## Exercise instructions
Write out the entire listing below exactly as it appears, minus any pictures.

++++ Records to use

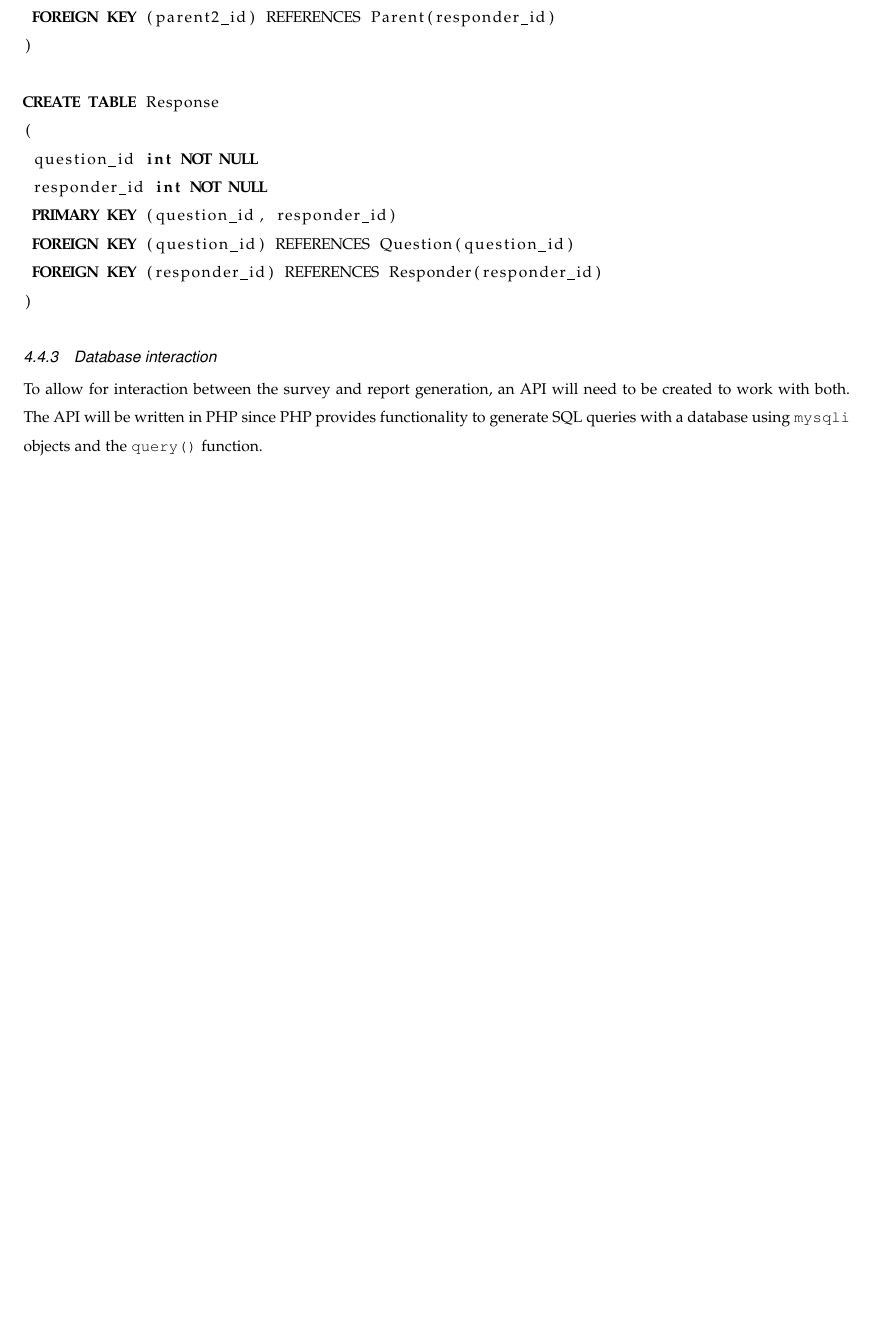
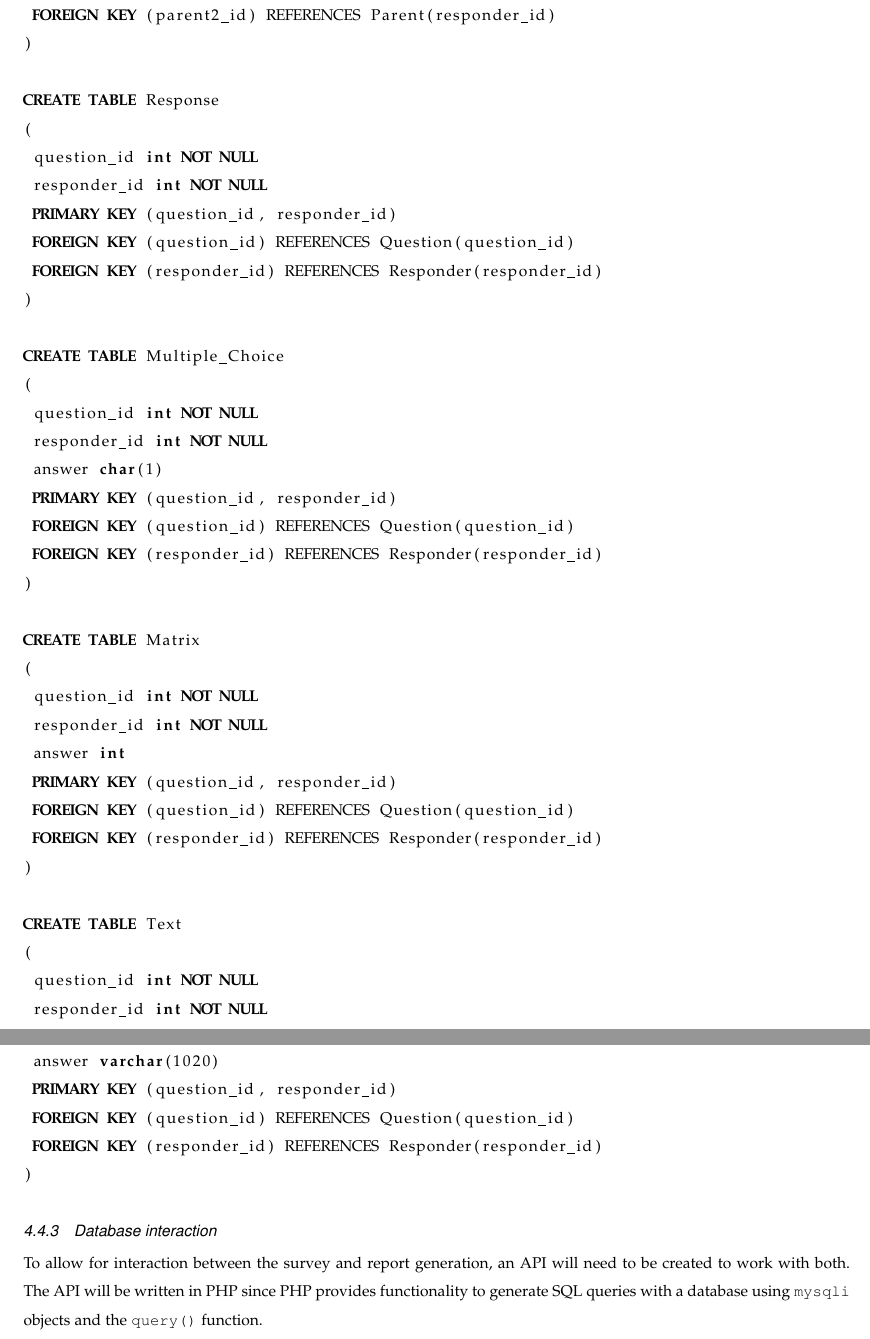
Before and after one commit to ernstsh/capstone, a LaTeX paper (design_doc.tex): part of page 7 of 10 before the commit and two parts of pages 7 and 8 of 10 after it, the two joined at a grey line, cut so that both start at the same text, the shorter picture padded with empty space. Compiled offline with LaTeX, dvips and Ghostscript.

```diff
--- a/design_doc.tex
+++ b/design_doc.tex
@@ -291,38 +293,37 @@
  FOREIGN KEY (question_id) REFERENCES Question(question_id)
  FOREIGN KEY (responder_id) REFERENCES Responder(responder_id)
 )
+
+CREATE TABLE Multiple_Choice
+(
+ question_id int NOT NULL
+ responder_id int NOT NULL
+ answer char(1)
+ PRIMARY KEY (question_id, responder_id)
+ FOREIGN KEY (question_id) REFERENCES Question(question_id)
+ FOREIGN KEY (responder_id) REFERENCES Responder(responder_id)
+)
+
+CREATE TABLE Matrix
+(
+ question_id int NOT NULL
+ responder_id int NOT NULL
+ answer int
+ PRIMARY KEY (question_id, responder_id)
+ FOREIGN KEY (question_id) REFERENCES Question(question_id)
+ FOREIGN KEY (responder_id) REFERENCES Responder(responder_id)
+)
+
+CREATE TABLE Text
+(
+ question_id int NOT NULL
+ responder_id int NOT NULL
+ answer varchar(1020)
+ PRIMARY KEY (question_id, responder_id)
+ FOREIGN KEY (question_id) REFERENCES Question(question_id)
+ FOREIGN KEY (responder_id) REFERENCES Responder(responder_id)
+)
 \end{lstlisting}
-
-
-%CREATE TABLE Multiple_Choice
-%(
- % question_id int NOT NULL
-  %responder_id int NOT NULL
-% answer char(1)
- %PRIMARY KEY (question_id, responder_id)
- %FOREIGN KEY (question_id) REFERENCES Question(question_id)
- %FOREIGN KEY (responder_id) REFERENCES Responder(responder_id)
-%)
-
-%CREATE TABLE Matrix
-%(
- %question_id int NOT NULL
- %responder_id int NOT NULL
- %answer int
-% PRIMARY KEY (question_id, responder_id)
- %FOREIGN KEY (question_id) REFERENCES Question(question_id)
- %FOREIGN KEY (responder_id) REFERENCES Responder(responder_id)
-%)
-
-%CREATE TABLE Text
-%(
- %question_id int NOT NULL
- %responder_id int NOT NULL
- %answer varchar(1020)
- %PRIMARY KEY (question_id, responder_id)
- %FOREIGN KEY (question_id) REFERENCES Question(question_id)
- %FOREIGN KEY (responder_id) REFERENCES Responder(responder_id)
-%)
 
 \subsubsection{Database interaction}
 To allow for interaction between the survey and report generation, an API will need to be created to work with both.
```
Also changed, not shown: design_doc.tex (14 more changed lines).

++++++++

## Task solution
Before and after one commit to ernstsh/capstone, a LaTeX paper (design_doc.tex): part of page 7 of 10 before the commit and two parts of pages 7 and 8 of 10 after it, the two joined at a grey line, cut so that both start at the same text, the shorter picture padded with empty space. Compiled offline with LaTeX, dvips and Ghostscript.

```diff
--- a/design_doc.tex
+++ b/design_doc.tex
@@ -291,38 +293,37 @@
  FOREIGN KEY (question_id) REFERENCES Question(question_id)
  FOREIGN KEY (responder_id) REFERENCES Responder(responder_id)
 )
+
+CREATE TABLE Multiple_Choice
+(
+ question_id int NOT NULL
+ responder_id int NOT NULL
+ answer char(1)
+ PRIMARY KEY (question_id, responder_id)
+ FOREIGN KEY (question_id) REFERENCES Question(question_id)
+ FOREIGN KEY (responder_id) REFERENCES Responder(responder_id)
+)
+
+CREATE TABLE Matrix
+(
+ question_id int NOT NULL
+ responder_id int NOT NULL
+ answer int
+ PRIMARY KEY (question_id, responder_id)
+ FOREIGN KEY (question_id) REFERENCES Question(question_id)
+ FOREIGN KEY (responder_id) REFERENCES Responder(responder_id)
+)
+
+CREATE TABLE Text
+(
+ question_id int NOT NULL
+ responder_id int NOT NULL
+ answer varchar(1020)
+ PRIMARY KEY (question_id, responder_id)
+ FOREIGN KEY (question_id) REFERENCES Question(question_id)
+ FOREIGN KEY (responder_id) REFERENCES Responder(responder_id)
+)
 \end{lstlisting}
-
-
-%CREATE TABLE Multiple_Choice
-%(
- % question_id int NOT NULL
-  %responder_id int NOT NULL
-% answer char(1)
- %PRIMARY KEY (question_id, responder_id)
- %FOREIGN KEY (question_id) REFERENCES Question(question_id)
- %FOREIGN KEY (responder_id) REFERENCES Responder(responder_id)
-%)
-
-%CREATE TABLE Matrix
-%(
- %question_id int NOT NULL
- %responder_id int NOT NULL
- %answer int
-% PRIMARY KEY (question_id, responder_id)
- %FOREIGN KEY (question_id) REFERENCES Question(question_id)
- %FOREIGN KEY (responder_id) REFERENCES Responder(responder_id)
-%)
-
-%CREATE TABLE Text
-%(
- %question_id int NOT NULL
- %responder_id int NOT NULL
- %answer varchar(1020)
- %PRIMARY KEY (question_id, responder_id)
- %FOREIGN KEY (question_id) REFERENCES Question(question_id)
- %FOREIGN KEY (responder_id) REFERENCES Responder(responder_id)
-%)
 
 \subsubsection{Database interaction}
 To allow for interaction between the survey and report generation, an API will need to be created to work with both.
```
Also changed, not shown: design_doc.tex (14 more changed lines).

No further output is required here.